#### [TASK TO CARRY OUT]
Take the entries below and retype them word for word, excluding the images.

#### [INFORMATION GIVEN]
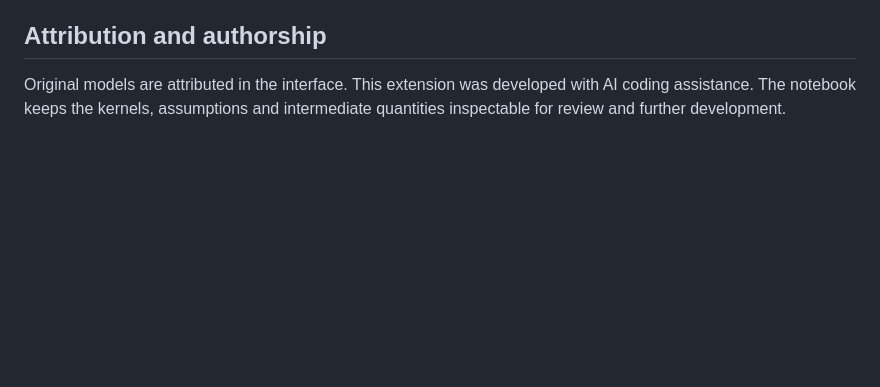
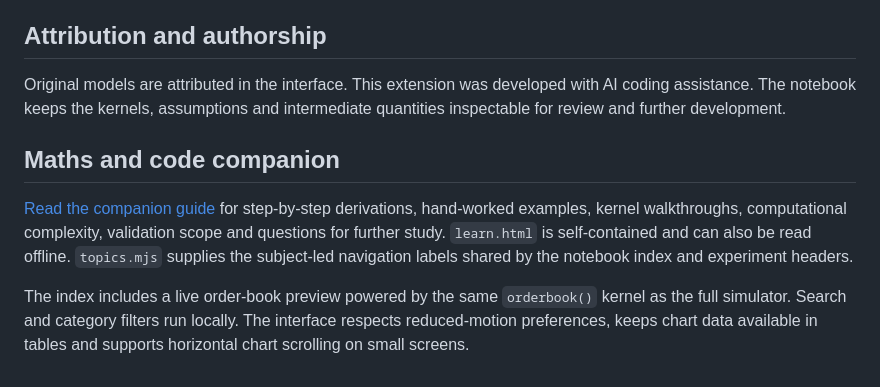
Before and after one commit to thetarocks/catalyst-lab, a Markdown page: experiments/README.md, the part around the change. GitHub-like rendering; blank space fills up the shorter version.

```diff
--- a/experiments/README.md
+++ b/experiments/README.md
@@ -45,3 +45,9 @@ The automated suite checks pricing benchmarks, exact small examples, conservatio
 ## Attribution and authorship
 
 Original models are attributed in the interface. This extension was developed with AI coding assistance. The notebook keeps the kernels, assumptions and intermediate quantities inspectable for review and further development.
+
+## Maths and code companion
+
+[Read the companion guide](https://lab.yourcatalyst.in/experiments/learn.html) for step-by-step derivations, hand-worked examples, kernel walkthroughs, computational complexity, validation scope and questions for further study. `learn.html` is self-contained and can also be read offline. `topics.mjs` supplies the subject-led navigation labels shared by the notebook index and experiment headers.
+
+The index includes a live order-book preview powered by the same `orderbook()` kernel as the full simulator. Search and category filters run locally. The interface respects reduced-motion preferences, keeps chart data available in tables and supports horizontal chart scrolling on small screens.
```
Also changed, not shown: README.md (+43 -16 lines), wordpress/README.md (+2 -0 lines), docs/images/notebook-desktop.jpg (added), 13 other files.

#### [OUTPUT]
Before and after one commit to thetarocks/catalyst-lab, a Markdown page: experiments/README.md, the part around the change. GitHub-like rendering; blank space fills up the shorter version.

```diff
--- a/experiments/README.md
+++ b/experiments/README.md
@@ -45,3 +45,9 @@ The automated suite checks pricing benchmarks, exact small examples, conservatio
 ## Attribution and authorship
 
 Original models are attributed in the interface. This extension was developed with AI coding assistance. The notebook keeps the kernels, assumptions and intermediate quantities inspectable for review and further development.
+
+## Maths and code companion
+
+[Read the companion guide](https://lab.yourcatalyst.in/experiments/learn.html) for step-by-step derivations, hand-worked examples, kernel walkthroughs, computational complexity, validation scope and questions for further study. `learn.html` is self-contained and can also be read offline. `topics.mjs` supplies the subject-led navigation labels shared by the notebook index and experiment headers.
+
+The index includes a live order-book preview powered by the same `orderbook()` kernel as the full simulator. Search and category filters run locally. The interface respects reduced-motion preferences, keeps chart data available in tables and supports horizontal chart scrolling on small screens.
```
Also changed, not shown: README.md (+43 -16 lines), wordpress/README.md (+2 -0 lines), docs/images/notebook-desktop.jpg (added), 13 other files.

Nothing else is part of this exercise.